How to Harvest Worm Compost

Posted by on Jun 13, 2014 in Gardening |


Annoyed with all of the waste your family was producing, you decided to build your own worm compost bin and reduce what you’re sending into the waste stream. You’ve learned what you should and shouldn’t feed the worms in your homemade worm condo, and started keeping kitchen and garden scraps aside and diligently fed the worms. But now you’re likely wondering how to harvest all that worm compost that your family of worms is producing, and how to use it in the garden. We’ll cover that here!

Raised Vegetable Garden

How to harvest your worm compost

Right around the 3-5 month mark after building your worm composting bin and creating a hospitable environment for them, you’ll notice that the bedding and food in your bin has diminished. It’s time to start thinking of harvesting the castings from your bin and putting them to work in your home and garden.

Two weeks before you are planning on harvesting your worm castings you should stop feeding your worms altogether. Putting your worms on a diet will make it easier to move them out of the compost you want to use.

The easiest way to separate the worms from their castings is to move the entire contents of your worm bin and pile it to one side of the bin. Take this opportunity to remove any pieces of bedding or food scraps that have not been broken down. Remember, we’re trying to encourage the worms to migrate by making them hungry enough to move.
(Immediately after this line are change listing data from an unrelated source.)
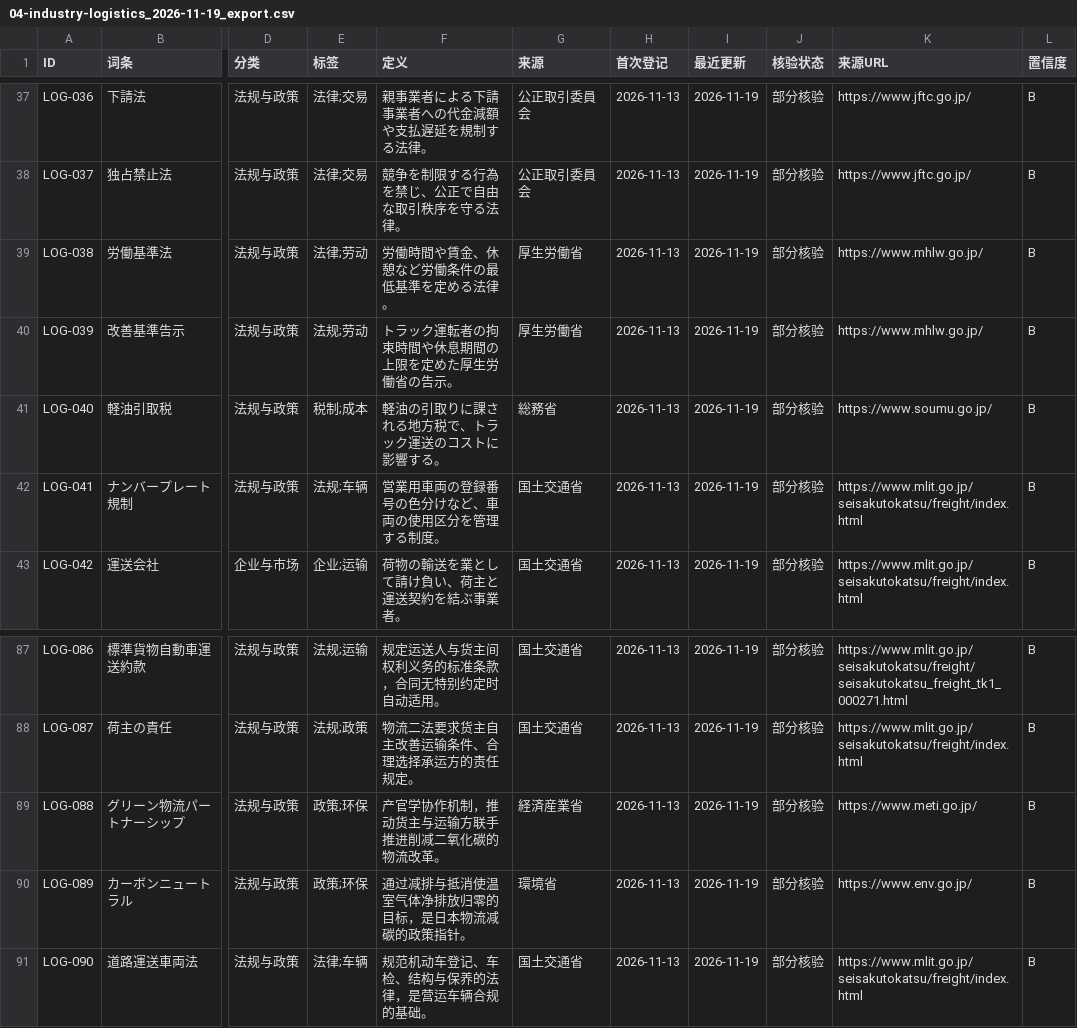
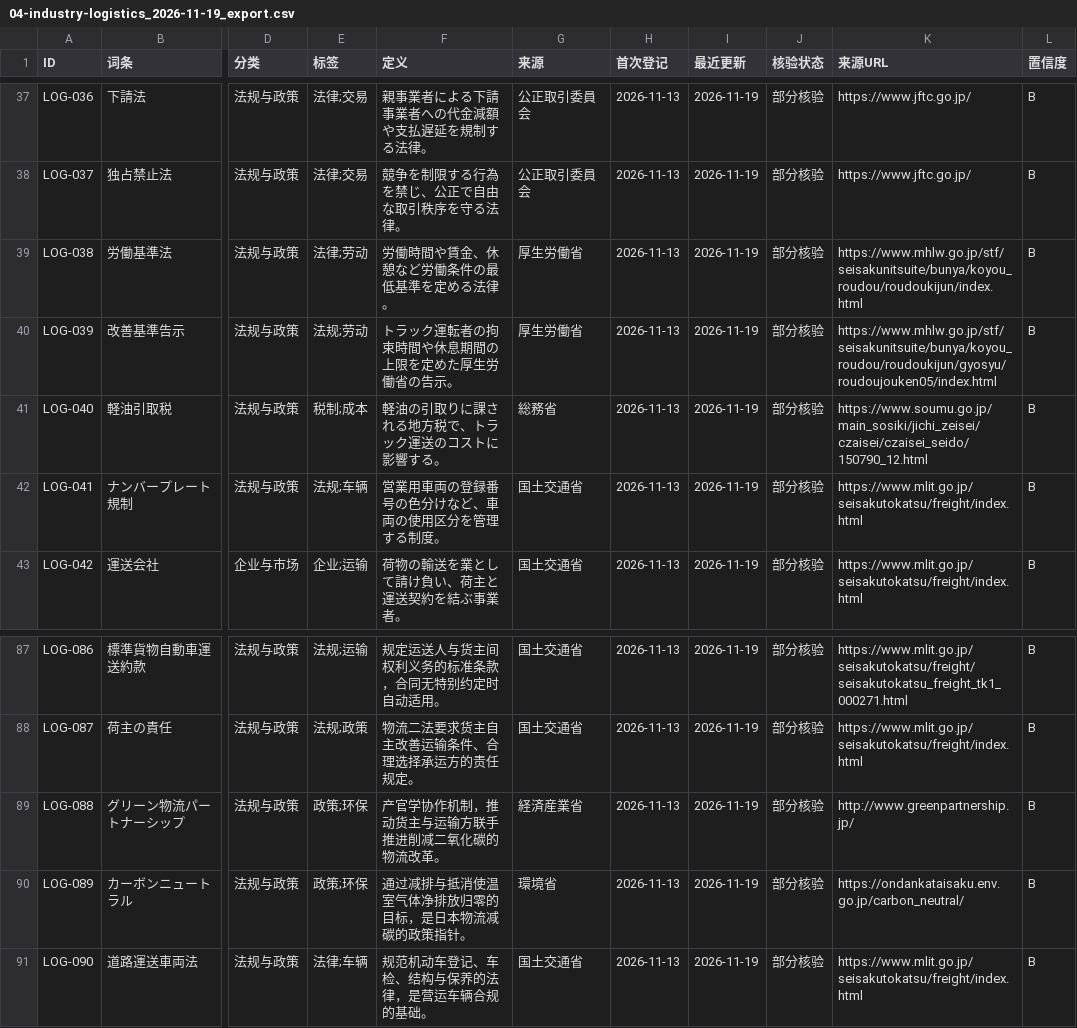
Before and after one commit to hmbphxkw76-byte/jp-life-work, a CSV file: engine/vocabulary/data/04-industry-logistics/exports/04-industry-logistics_2026-11-19_export.csv, drawn as a sheet; only a part is shown, gaps mark what is left out; the diff names each change by its address in the sheet, - before the commit and + after, or states it on an @@ line.

Commit message:
feat(vocab): 04 门户 URL 核验深化（升级 5 / 保留 41）

```diff
--- a/engine/vocabulary/data/04-industry-logistics/exports/04-industry-logistics_2026-11-19_export.csv
+++ b/engine/vocabulary/data/04-industry-logistics/exports/04-industry-logistics_2026-11-19_export.csv
-K39 (来源URL): https://www.mhlw.go.jp/
+K39 (来源URL): https://www.mhlw.go.jp/stf/seisakunitsuite/bunya/koyou_roudou/roudoukijun/index.html
-K40 (来源URL): https://www.mhlw.go.jp/
+K40 (来源URL): https://www.mhlw.go.jp/stf/seisakunitsuite/bunya/koyou_roudou/roudoukijun/gyosyu/roudoujouken05/index.html
-K41 (来源URL): https://www.soumu.go.jp/
+K41 (来源URL): https://www.soumu.go.jp/main_sosiki/jichi_zeisei/czaisei/czaisei_seido/150790_12.html
-K89 (来源URL): https://www.meti.go.jp/
+K89 (来源URL): http://www.greenpartnership.jp/
-K90 (来源URL): https://www.env.go.jp/
+K90 (来源URL): https://ondankataisaku.env.go.jp/carbon_neutral/
```
Also changed, not shown: 5 other files.
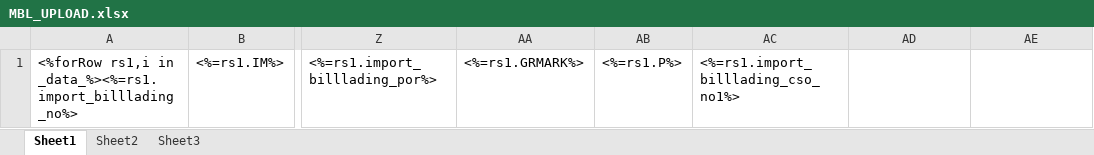
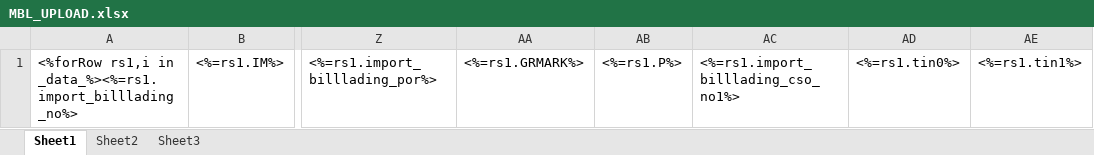
Before and after one commit to LiqunHu/zhongtan-server, an Excel workbook: excelTemplate/MBL_UPLOAD.xlsx, sheet Sheet1, drawn as a sheet; only a part is shown, gaps mark what is left out; values as stored, in another font and other column widths than the file's, no borders; the diff names each change by its address in the sheet, - before the commit and + after, or states it on an @@ line.

```diff
--- a/excelTemplate/MBL_UPLOAD.xlsx (sheet Sheet1)
+++ b/excelTemplate/MBL_UPLOAD.xlsx (sheet Sheet1)
-AD1: (empty)
+AD1: <%=rs1.tin0%>
-AE1: (empty)
+AE1: <%=rs1.tin1%>
```
Also changed, not shown: 1 other file.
Next, add fresh bedding and food scraps to the side of the worm bin that has been cleaned out. Continue adding food scraps only to the side with the fresh bedding and scraps over the next 2-3 weeks, and your worms will move into the side with the bedding and food scraps in search of food.

After you have noticed that your worms migrated to the fresh food and bedding, you can harvest the compost for use in your houseplants and garden beds.

How to use worm compost

You can use the worm castings produced in your bin in a seed starting mix, add it to your potted plants or use it to amend the soil in your garden beds. Even the “juice” produced in your worm bin can be used as a low-dose and gentle fertilizers for all of your plants.

When using the compost on potted plants indoors, make sure to remove any pieces of bedding or food scraps that have not been broken down. If you can, I’d recommend picking out any worms that may have stayed behind. If you’re using the compost outdoors, the worms will be fine in your garden and any undigested food scraps will naturally decompose in your garden’s soil.

By creating and harvesting your own worm compost, you are doing your part for the environment by keeping excess trash out of the waste stream. You are also creating a nutrient-rich, organic compost and soil amendment that can help you grow healthy potted plants and delicious vegetables. And the best part is that you are growing it all without the use of synthetic chemicals, and hopefully got your family involved and learning about composting, the role of worms in creating soil and how we can all do our small part for the environment.

Have you been inspired recently to build your own worm composting bin?